Copy the data that follows exactly. Include no pictures.

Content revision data
:::
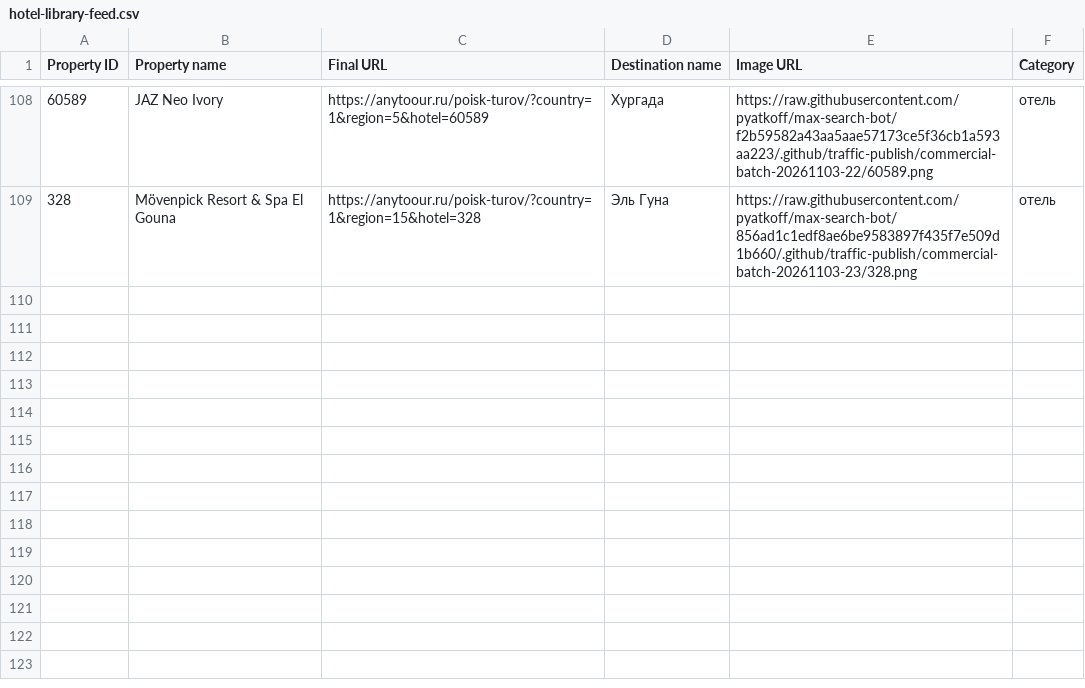
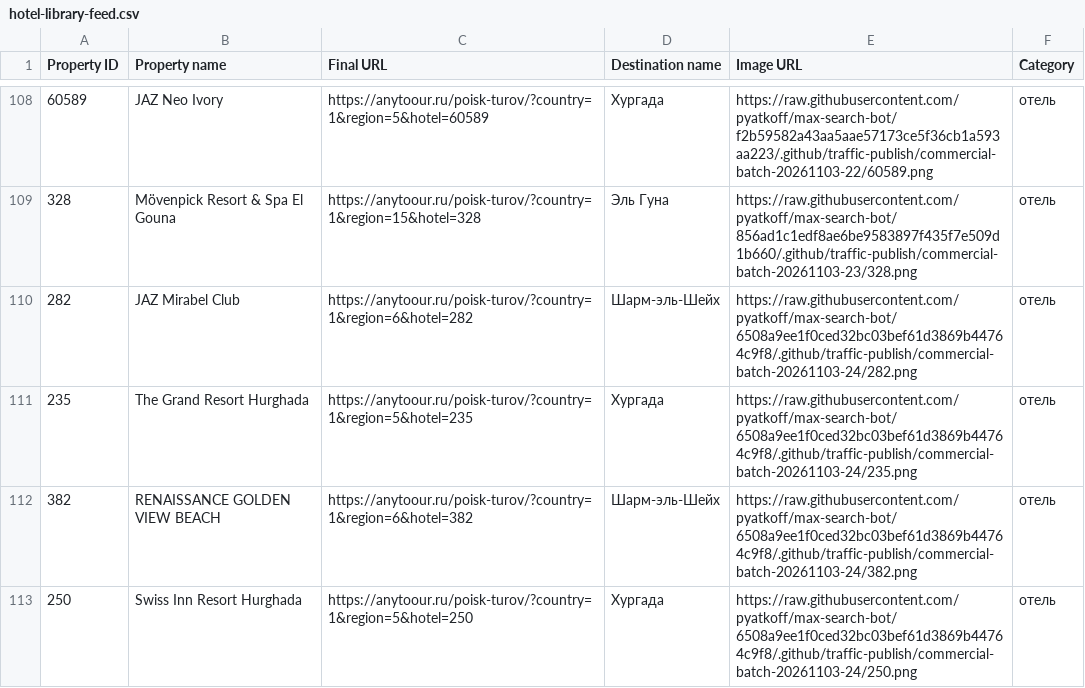
Before and after one commit to pyatkoff/max-search-bot, a CSV file: .github/traffic-publish/hotel-library-feed.csv, drawn as a sheet; only a part is shown, gaps mark what is left out; the diff names each change by its address in the sheet, - before the commit and + after, or states it on an @@ line.

Commit message:
Save112 public feed rows and reserve25 after the four-hotel publication

```diff
--- a/.github/traffic-publish/hotel-library-feed.csv
+++ b/.github/traffic-publish/hotel-library-feed.csv
+row 110: 282 | JAZ Mirabel Club | https://anytoour.ru/poisk-turov/?country=1&region=6&hotel=282 | Шарм-эль-Шейх | https://raw.githubusercontent.com/pyatkoff/max-search-bot/6508a9ee1f0ced32bc03bef61d3869b44764c9f8/.github/traffic-publish/commercial-batch-20261103-24/282.png | отель
+row 111: 235 | The Grand Resort Hurghada | https://anytoour.ru/poisk-turov/?country=1&region=5&hotel=235 | Хургада | https://raw.githubusercontent.com/pyatkoff/max-search-bot/6508a9ee1f0ced32bc03bef61d3869b44764c9f8/.github/traffic-publish/commercial-batch-20261103-24/235.png | отель
+row 112: 382 | RENAISSANCE GOLDEN VIEW BEACH | https://anytoour.ru/poisk-turov/?country=1&region=6&hotel=382 | Шарм-эль-Шейх | https://raw.githubusercontent.com/pyatkoff/max-search-bot/6508a9ee1f0ced32bc03bef61d3869b44764c9f8/.github/traffic-publish/commercial-batch-20261103-24/382.png | отель
+row 113: 250 | Swiss Inn Resort Hurghada | https://anytoour.ru/poisk-turov/?country=1&region=5&hotel=250 | Хургада | https://raw.githubusercontent.com/pyatkoff/max-search-bot/6508a9ee1f0ced32bc03bef61d3869b44764c9f8/.github/traffic-publish/commercial-batch-20261103-24/250.png | отель
```
Also changed, not shown: 4 other files.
:::
(ANSWER BOX):
Before and after one commit to pyatkoff/max-search-bot, a CSV file: .github/traffic-publish/hotel-library-feed.csv, drawn as a sheet; only a part is shown, gaps mark what is left out; the diff names each change by its address in the sheet, - before the commit and + after, or states it on an @@ line.

Commit message:
Save112 public feed rows and reserve25 after the four-hotel publication

```diff
--- a/.github/traffic-publish/hotel-library-feed.csv
+++ b/.github/traffic-publish/hotel-library-feed.csv
+row 110: 282 | JAZ Mirabel Club | https://anytoour.ru/poisk-turov/?country=1&region=6&hotel=282 | Шарм-эль-Шейх | https://raw.githubusercontent.com/pyatkoff/max-search-bot/6508a9ee1f0ced32bc03bef61d3869b44764c9f8/.github/traffic-publish/commercial-batch-20261103-24/282.png | отель
+row 111: 235 | The Grand Resort Hurghada | https://anytoour.ru/poisk-turov/?country=1&region=5&hotel=235 | Хургада | https://raw.githubusercontent.com/pyatkoff/max-search-bot/6508a9ee1f0ced32bc03bef61d3869b44764c9f8/.github/traffic-publish/commercial-batch-20261103-24/235.png | отель
+row 112: 382 | RENAISSANCE GOLDEN VIEW BEACH | https://anytoour.ru/poisk-turov/?country=1&region=6&hotel=382 | Шарм-эль-Шейх | https://raw.githubusercontent.com/pyatkoff/max-search-bot/6508a9ee1f0ced32bc03bef61d3869b44764c9f8/.github/traffic-publish/commercial-batch-20261103-24/382.png | отель
+row 113: 250 | Swiss Inn Resort Hurghada | https://anytoour.ru/poisk-turov/?country=1&region=5&hotel=250 | Хургада | https://raw.githubusercontent.com/pyatkoff/max-search-bot/6508a9ee1f0ced32bc03bef61d3869b44764c9f8/.github/traffic-publish/commercial-batch-20261103-24/250.png | отель
```
Also changed, not shown: 4 other files.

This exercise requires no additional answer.